This experience and knowledge were his opportunity for creating his own brand l’Arburesa with the goal of reviving the traditional knives of Arbus.
In 1996 Paolo opened his father’s old house to the public, restored to its original eighteenth-century charm. So, the first museum of the sardinian knife was born, a destination visited by thousands of tourists each year.
Paolo has always been a complete and eclectic artist, a truly creative mind. A sculptor, painter, actor, he has bestowed various art pieces upon his native Arbus.
Not just knives. A versatile artist.
The statue of Don Giovanni Bosco

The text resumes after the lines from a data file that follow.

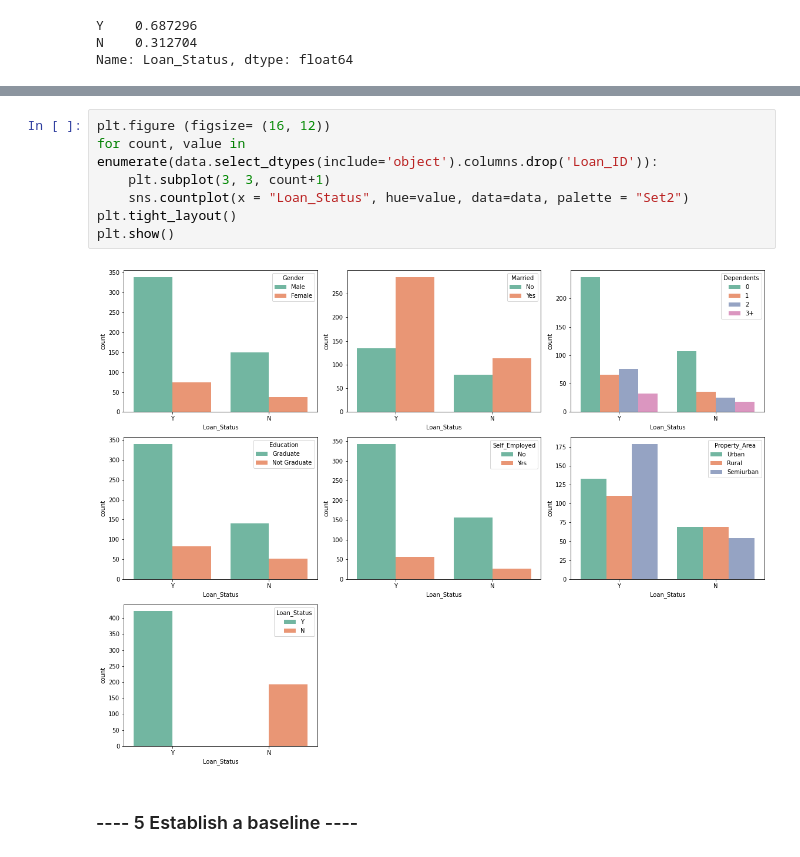
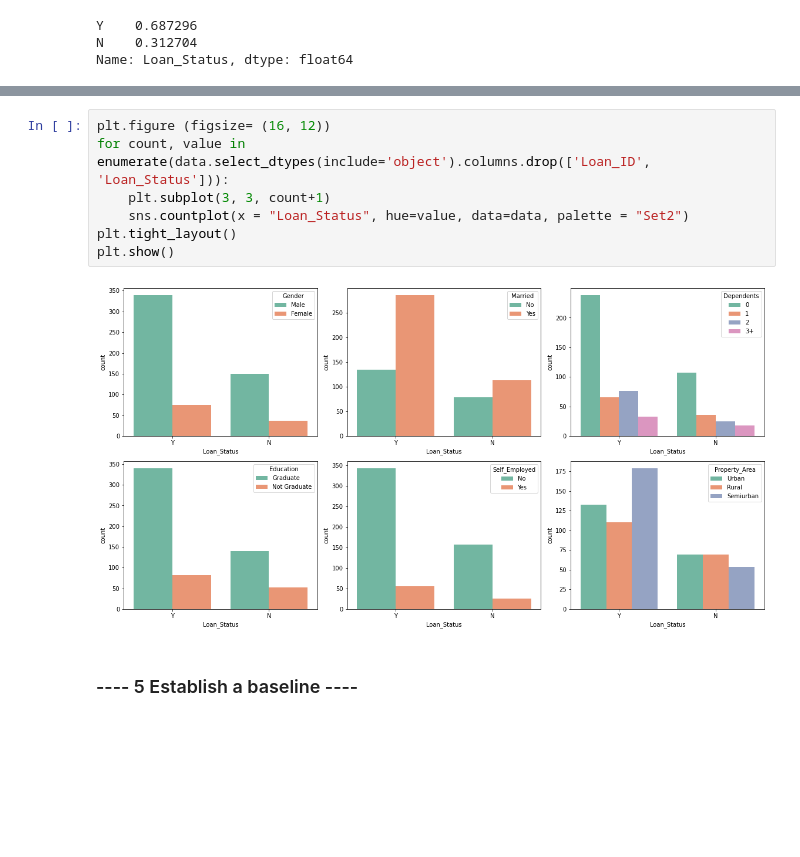
Before and after one commit to vbabashov/loan-classification, a Jupyter notebook: notebooks/loan_prediction.ipynb, the cells around one changed output, grey strips where cells are left out. Cells and saved outputs as stored; diff of their text form; blank space fills up the shorter version.

```diff
--- a/notebooks/loan_prediction.ipynb
+++ b/notebooks/loan_prediction.ipynb
@@ -153,12 +146,12 @@ Index(['Loan_ID', 'Gender', 'Married', 'Dependents', 'Education',
 # %%
 plt.figure (figsize= (16, 12))
-for count, value in enumerate(data.select_dtypes(include='object').columns.drop('Loan_ID')):
+for count, value in enumerate(data.select_dtypes(include='object').columns.drop(['Loan_ID', 'Loan_Status'])):
     plt.subplot(3, 3, count+1)
     sns.countplot(x = "Loan_Status", hue=value, data=data, palette = "Set2")
 plt.tight_layout()
 plt.show()
 # %% [output]
-[figure, old version]
+[figure, new version]
 # %% [markdown]
 ### ---- 5 Establish a baseline ----
 # %%
```
Also changed, not shown: parts of 2 cells of this notebook.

This work is a cement-based statue covered with sheets of lead. The heads of the 3 figures portrayed are completely cast in lead. It stands almost 2 m tall and weighs 600 kg. It depicts the popular and beloved priest from Asti, and is situated in the courtyard of the parish dedicated to him.
The statue, made by Paolo Pusceddu, master bladesmith and sculptor, with the helping hand of his daughter Viola, was commissioned by the now retired former priest Don Ettore Orrù, to commemorate his 50 years at the parish where he was a beloved figure.
Christ on the cross
This work is found in the Beata Vergine Maria Regina parish in Arbus, and was built using a technique divided into various phases.
The structure is made of steel, with a wire mesh lining and modelled with plastic cement. The figure of Christ thus obtained is then covered in lead sheets, a very malleable material that allowed Paolo to convey a higher attention to details on the face, the shroud and the body’s wounds. The figure of Christ is 2.08 m tall, 4 m including cross.
Death of a Miner
This is definitely one of the more conceptual works of particular emotional resonance in Paolo’s repertoire. This statue is in stone, wrought iron, tools and general paraphernalia typical of a miners’ workplace, commemorating the harsh working conditions in the nearby mines surrounding Arbus in the early 20th century.
A simple black line in wrought iron outlines the figure of a girl holding her pregnant mother’s hand, widowed by the mine and left alone to grow her children.
This work is situated in the Beata Vergine Maria Regina parish in Arbus. Made sculpting red trachyte, depicts with powerful symbolism a hand protecting a little girl. The sculpture was intended as an ornamental piece at the parish entrance.